    Know why you’re doing what you’re doing and be able to replicate it, or change it on demand.

    This means if the song and style calls for a soft dynamic with a breezy under-supported quality we can do it, and if it calls for a strong, highly compressed onset with aggressive frontal resonance we can do that too. A singer is an artist who paints with the canvas of sound vibration, the more diverse and vibrant the palette, the more expressive the artist.

    Finally, here’s my list of the top 5 stellar career singers who depart from traditional ‘good’ singing technique

    Image - Neil Young

    Singer Neil Young

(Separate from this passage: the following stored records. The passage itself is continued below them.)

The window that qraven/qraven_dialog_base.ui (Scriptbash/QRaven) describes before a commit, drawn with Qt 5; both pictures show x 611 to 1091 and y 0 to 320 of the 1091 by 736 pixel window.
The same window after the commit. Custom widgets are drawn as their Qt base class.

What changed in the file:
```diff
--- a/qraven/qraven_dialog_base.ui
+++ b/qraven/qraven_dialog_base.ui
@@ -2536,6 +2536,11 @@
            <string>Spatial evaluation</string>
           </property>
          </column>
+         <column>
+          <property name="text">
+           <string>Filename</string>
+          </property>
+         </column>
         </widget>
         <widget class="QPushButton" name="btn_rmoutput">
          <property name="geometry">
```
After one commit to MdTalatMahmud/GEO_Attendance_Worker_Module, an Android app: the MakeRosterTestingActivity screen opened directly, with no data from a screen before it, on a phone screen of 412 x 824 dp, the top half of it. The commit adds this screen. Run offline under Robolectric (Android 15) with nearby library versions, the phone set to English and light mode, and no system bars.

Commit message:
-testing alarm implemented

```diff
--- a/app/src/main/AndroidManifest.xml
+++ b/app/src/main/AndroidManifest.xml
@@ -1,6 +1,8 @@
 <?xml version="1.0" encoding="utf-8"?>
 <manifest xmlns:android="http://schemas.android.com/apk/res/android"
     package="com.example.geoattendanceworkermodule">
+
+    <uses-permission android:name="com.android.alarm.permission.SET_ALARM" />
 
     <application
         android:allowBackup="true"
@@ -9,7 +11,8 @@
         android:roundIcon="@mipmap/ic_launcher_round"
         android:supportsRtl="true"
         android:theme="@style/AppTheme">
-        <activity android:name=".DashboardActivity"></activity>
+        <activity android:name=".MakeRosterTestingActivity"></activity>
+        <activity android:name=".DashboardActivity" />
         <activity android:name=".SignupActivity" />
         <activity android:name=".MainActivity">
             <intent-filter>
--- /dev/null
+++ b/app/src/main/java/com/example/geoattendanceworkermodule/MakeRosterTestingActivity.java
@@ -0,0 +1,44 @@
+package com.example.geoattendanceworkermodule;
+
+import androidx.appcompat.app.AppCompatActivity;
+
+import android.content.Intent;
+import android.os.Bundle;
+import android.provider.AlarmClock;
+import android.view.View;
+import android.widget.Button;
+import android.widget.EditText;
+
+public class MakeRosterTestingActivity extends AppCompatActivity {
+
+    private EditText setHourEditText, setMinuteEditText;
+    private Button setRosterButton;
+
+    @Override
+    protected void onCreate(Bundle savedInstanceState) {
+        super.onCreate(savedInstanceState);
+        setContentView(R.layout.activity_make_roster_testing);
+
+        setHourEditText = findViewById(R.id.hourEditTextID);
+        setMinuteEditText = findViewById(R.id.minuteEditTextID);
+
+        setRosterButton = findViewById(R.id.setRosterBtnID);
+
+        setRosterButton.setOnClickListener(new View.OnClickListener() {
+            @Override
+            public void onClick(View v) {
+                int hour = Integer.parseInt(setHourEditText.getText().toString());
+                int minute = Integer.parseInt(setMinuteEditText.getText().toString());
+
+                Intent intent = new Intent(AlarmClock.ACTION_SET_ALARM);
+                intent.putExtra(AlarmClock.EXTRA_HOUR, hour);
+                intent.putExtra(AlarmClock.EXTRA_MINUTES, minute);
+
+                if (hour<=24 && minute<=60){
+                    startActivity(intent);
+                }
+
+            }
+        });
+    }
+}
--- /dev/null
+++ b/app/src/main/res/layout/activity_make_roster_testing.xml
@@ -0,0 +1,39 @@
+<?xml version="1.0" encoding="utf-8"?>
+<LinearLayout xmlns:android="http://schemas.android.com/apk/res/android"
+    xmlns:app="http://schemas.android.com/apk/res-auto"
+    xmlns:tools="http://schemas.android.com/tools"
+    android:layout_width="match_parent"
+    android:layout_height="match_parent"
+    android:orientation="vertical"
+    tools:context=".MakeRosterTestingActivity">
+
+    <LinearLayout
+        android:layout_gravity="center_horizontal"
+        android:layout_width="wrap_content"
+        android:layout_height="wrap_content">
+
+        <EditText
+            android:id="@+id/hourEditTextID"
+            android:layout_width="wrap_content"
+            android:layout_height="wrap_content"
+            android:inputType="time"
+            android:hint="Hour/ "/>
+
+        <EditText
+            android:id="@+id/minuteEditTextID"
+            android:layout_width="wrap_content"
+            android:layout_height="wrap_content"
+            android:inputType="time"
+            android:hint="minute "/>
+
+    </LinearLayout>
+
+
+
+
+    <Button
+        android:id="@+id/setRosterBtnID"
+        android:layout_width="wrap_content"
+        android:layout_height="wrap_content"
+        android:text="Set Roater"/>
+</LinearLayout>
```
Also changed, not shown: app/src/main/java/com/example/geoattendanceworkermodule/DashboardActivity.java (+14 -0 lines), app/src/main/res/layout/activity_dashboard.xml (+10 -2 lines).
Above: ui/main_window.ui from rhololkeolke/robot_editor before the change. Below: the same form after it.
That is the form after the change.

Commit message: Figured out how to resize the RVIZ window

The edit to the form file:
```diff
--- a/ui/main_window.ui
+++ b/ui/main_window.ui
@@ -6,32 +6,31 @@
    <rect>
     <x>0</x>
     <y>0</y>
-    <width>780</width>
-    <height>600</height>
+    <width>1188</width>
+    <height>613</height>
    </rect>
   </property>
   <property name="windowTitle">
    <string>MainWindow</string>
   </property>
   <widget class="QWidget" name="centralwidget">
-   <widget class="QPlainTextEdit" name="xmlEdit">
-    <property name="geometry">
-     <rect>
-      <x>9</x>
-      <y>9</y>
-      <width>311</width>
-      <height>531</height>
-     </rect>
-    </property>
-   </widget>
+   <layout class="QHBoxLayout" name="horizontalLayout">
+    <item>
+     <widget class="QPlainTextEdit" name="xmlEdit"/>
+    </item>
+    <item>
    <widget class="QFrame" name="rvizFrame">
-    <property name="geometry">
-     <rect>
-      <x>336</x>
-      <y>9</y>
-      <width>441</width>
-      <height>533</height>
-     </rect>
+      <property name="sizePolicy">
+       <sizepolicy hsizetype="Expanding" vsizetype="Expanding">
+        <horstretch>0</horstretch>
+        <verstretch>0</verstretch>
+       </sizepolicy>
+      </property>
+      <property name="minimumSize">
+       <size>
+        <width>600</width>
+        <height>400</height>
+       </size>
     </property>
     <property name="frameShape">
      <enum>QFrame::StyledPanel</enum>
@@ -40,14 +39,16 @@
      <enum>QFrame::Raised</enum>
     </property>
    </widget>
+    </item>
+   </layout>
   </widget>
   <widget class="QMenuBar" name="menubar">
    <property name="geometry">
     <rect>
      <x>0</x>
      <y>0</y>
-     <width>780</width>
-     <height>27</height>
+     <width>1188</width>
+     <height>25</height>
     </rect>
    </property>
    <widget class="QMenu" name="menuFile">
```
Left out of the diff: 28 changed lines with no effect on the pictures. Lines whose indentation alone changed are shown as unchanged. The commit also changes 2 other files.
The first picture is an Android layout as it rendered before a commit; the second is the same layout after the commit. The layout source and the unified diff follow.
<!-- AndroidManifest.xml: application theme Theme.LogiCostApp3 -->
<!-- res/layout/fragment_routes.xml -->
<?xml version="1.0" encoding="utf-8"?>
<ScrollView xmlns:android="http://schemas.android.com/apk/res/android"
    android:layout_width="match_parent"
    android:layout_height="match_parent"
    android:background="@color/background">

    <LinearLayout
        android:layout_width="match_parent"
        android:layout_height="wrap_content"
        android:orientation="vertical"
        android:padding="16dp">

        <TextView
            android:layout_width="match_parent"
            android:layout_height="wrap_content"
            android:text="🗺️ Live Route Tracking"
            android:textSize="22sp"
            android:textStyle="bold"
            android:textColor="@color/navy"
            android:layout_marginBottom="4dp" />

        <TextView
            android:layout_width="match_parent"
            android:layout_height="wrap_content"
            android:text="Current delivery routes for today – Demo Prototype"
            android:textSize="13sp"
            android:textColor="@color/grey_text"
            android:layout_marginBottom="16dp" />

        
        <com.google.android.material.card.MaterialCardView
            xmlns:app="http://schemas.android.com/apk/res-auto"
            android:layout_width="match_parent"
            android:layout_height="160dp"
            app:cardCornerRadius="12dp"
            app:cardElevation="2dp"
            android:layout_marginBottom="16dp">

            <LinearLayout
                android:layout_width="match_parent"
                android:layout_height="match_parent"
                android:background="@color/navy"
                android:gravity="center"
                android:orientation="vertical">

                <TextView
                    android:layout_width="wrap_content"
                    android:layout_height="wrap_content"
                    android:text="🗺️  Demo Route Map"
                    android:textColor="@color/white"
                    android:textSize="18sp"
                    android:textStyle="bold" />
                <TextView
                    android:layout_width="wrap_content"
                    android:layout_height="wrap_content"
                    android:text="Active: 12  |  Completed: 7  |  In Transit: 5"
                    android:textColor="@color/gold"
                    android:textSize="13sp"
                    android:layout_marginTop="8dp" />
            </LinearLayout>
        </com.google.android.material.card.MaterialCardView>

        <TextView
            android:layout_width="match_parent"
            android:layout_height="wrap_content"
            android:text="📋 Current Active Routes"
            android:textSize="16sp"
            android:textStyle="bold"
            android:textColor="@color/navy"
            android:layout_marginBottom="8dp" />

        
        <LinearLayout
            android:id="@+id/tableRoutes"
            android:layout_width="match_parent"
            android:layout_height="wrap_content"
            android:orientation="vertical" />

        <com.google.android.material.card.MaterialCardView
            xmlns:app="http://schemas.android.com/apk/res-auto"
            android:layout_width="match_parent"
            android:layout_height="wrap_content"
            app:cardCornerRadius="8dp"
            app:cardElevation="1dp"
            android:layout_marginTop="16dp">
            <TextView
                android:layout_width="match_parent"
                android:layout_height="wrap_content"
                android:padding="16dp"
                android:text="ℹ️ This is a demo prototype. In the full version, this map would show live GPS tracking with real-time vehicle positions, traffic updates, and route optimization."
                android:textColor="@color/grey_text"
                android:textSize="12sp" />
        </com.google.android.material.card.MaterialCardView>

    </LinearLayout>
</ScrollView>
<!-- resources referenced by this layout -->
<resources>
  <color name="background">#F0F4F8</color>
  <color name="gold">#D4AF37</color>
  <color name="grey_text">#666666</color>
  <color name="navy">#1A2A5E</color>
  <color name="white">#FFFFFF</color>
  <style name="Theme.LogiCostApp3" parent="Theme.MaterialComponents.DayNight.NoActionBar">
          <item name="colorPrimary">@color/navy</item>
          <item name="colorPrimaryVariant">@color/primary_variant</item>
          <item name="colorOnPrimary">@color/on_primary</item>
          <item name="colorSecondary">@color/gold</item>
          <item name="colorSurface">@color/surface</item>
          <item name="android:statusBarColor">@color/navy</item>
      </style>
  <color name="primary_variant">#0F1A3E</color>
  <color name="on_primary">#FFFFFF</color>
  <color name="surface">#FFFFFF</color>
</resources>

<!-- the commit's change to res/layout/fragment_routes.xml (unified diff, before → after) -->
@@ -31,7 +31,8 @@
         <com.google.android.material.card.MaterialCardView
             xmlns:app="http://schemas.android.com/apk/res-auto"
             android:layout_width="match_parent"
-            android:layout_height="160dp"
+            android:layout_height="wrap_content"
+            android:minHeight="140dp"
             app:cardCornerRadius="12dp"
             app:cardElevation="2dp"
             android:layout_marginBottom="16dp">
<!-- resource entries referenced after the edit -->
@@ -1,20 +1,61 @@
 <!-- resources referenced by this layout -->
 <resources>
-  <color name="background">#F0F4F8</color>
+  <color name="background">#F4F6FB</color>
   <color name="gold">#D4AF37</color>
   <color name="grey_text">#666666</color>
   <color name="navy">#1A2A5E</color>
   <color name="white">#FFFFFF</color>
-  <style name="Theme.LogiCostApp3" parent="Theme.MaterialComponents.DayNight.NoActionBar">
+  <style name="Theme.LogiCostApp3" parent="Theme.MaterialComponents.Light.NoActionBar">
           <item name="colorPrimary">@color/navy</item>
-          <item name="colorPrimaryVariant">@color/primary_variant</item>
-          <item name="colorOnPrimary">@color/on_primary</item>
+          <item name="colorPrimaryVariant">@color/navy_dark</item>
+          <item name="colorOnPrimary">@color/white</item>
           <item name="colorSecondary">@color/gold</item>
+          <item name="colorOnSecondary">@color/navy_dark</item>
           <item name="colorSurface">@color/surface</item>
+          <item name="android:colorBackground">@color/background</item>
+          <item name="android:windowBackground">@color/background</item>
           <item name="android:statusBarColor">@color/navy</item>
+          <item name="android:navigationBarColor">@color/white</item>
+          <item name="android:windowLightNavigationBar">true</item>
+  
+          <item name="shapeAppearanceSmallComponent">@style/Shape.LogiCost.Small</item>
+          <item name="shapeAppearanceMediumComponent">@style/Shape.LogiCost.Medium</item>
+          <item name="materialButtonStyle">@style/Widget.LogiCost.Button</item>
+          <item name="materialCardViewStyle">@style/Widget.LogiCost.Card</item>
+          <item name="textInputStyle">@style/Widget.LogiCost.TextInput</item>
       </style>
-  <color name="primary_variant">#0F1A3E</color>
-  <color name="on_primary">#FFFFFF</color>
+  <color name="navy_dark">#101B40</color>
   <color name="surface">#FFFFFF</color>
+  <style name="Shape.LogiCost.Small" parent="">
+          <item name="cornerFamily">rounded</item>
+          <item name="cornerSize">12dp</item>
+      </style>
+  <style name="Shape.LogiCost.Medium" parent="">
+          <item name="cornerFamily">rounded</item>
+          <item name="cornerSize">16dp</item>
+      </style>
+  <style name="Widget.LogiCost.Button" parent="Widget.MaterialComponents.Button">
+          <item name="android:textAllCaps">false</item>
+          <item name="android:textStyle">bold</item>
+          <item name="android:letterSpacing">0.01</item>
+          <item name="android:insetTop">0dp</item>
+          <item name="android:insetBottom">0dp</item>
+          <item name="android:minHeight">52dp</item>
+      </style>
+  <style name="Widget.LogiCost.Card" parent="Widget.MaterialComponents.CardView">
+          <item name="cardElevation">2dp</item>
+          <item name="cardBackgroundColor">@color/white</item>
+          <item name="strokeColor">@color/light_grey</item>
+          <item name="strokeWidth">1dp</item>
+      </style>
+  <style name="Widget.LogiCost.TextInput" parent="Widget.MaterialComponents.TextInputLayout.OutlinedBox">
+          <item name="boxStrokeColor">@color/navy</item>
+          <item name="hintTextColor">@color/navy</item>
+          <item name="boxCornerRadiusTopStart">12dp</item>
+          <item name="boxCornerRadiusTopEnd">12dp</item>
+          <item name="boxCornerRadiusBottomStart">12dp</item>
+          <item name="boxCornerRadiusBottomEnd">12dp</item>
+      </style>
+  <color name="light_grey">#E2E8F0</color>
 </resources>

    No. 1 Neil Young A brilliant singer-song-writer whose thin, reedy tenor is synonymous with many of the greatest anthems of the seventies. Neil’s delivery has always been low-key, exploiting a nasal, vaguely monosyllabic style with variable shades of,  ‘under the note’ delivery.

    Image - Bob Dylan

    Singer Bob Dylan

    No. 2 Bob Dylan Another great icon of the sixties and early seventies, Bob’s notoriously nasal and conversational delivery style defined the music of a generation. In most people’s minds in anthems like, ‘Blowin’ in the Wind’ the singer and the song are inseparable – sibilant nasality and all!

    No. 3 Joe Cocker This artist has enjoyed admirable longevity despite a high-pressure pharyngeal technique that makes me massage my throat muscles in sympathy! (When I was younger I couldn’t actually listen to this artist, the intense pressure on the vocal folds I heard would make my own throat close-up in distress!) However, for many who adore this artist, they associate the high vocal pressure delivery with emotional intensity and authenticity.

    Image - Christina Aguilera

    Singer Christina Aguilera

    No. 4 Christina Aguilera OK Christina has what is often described as a, ‘mean set of pipes’ but often, particularly in her more recent career, uses an extreme belt style delivery with loads of sub-glottic pressure and the chest voice dragged up from hell to high-water. I find this distressingly ‘hard out’ and worrisome. I miss the soft, sustained singing and occasional flagelot or ‘whistle tone’ that this artist was once capable of producing. However, legions of fans love these vocal habits associating them with a powerful and unique vocal presence.

    No. 5 Michael Buble OK – I’m going out on a limb with this one. He’s here because of being what I at least find offensively bland. It distresses me that many of my students are interested to sing the jazz standard (originally written for a 1965 musical), ‘Feelin’ Good’, but would rather listen to the bland Michael Buble version over the (for me) unforgettable Nina Simone version.

    Image - Michael Buble

    Singing - Michael Buble Image from Wikipedia

    Michael Buble is a charming, good-looking light jazz option but one a little heavy on the post-production sanitising and very heavy on the auto-tune. Better to have some idiosyncratic technical kinks than to be the auditory equivalent of highly processed cereal. My ears tell me Michael Buble has more to often than this, ‘normalised’ product and has good enough musicianship that he should ditch the auto-tune.

    So, do you agree or disagree? Who would be on your list?

    Other related posts:

     Top 5 Tips for How to Sing: No. 5 Trust your Gut

    Top 5 Tips for How to Sing: No. 4 – Always go back to the joy!

    Top 5 Tips for How to Sing: No. 3 Practice smart not long

    Top 5 Tips for How to Sing: No. 2 – Embrace your mistakes!

    Top 5 Tips for How to Sing: No. 1 – Get present!

    Next post coming up ‘Easy on the Auto-Tune Please!’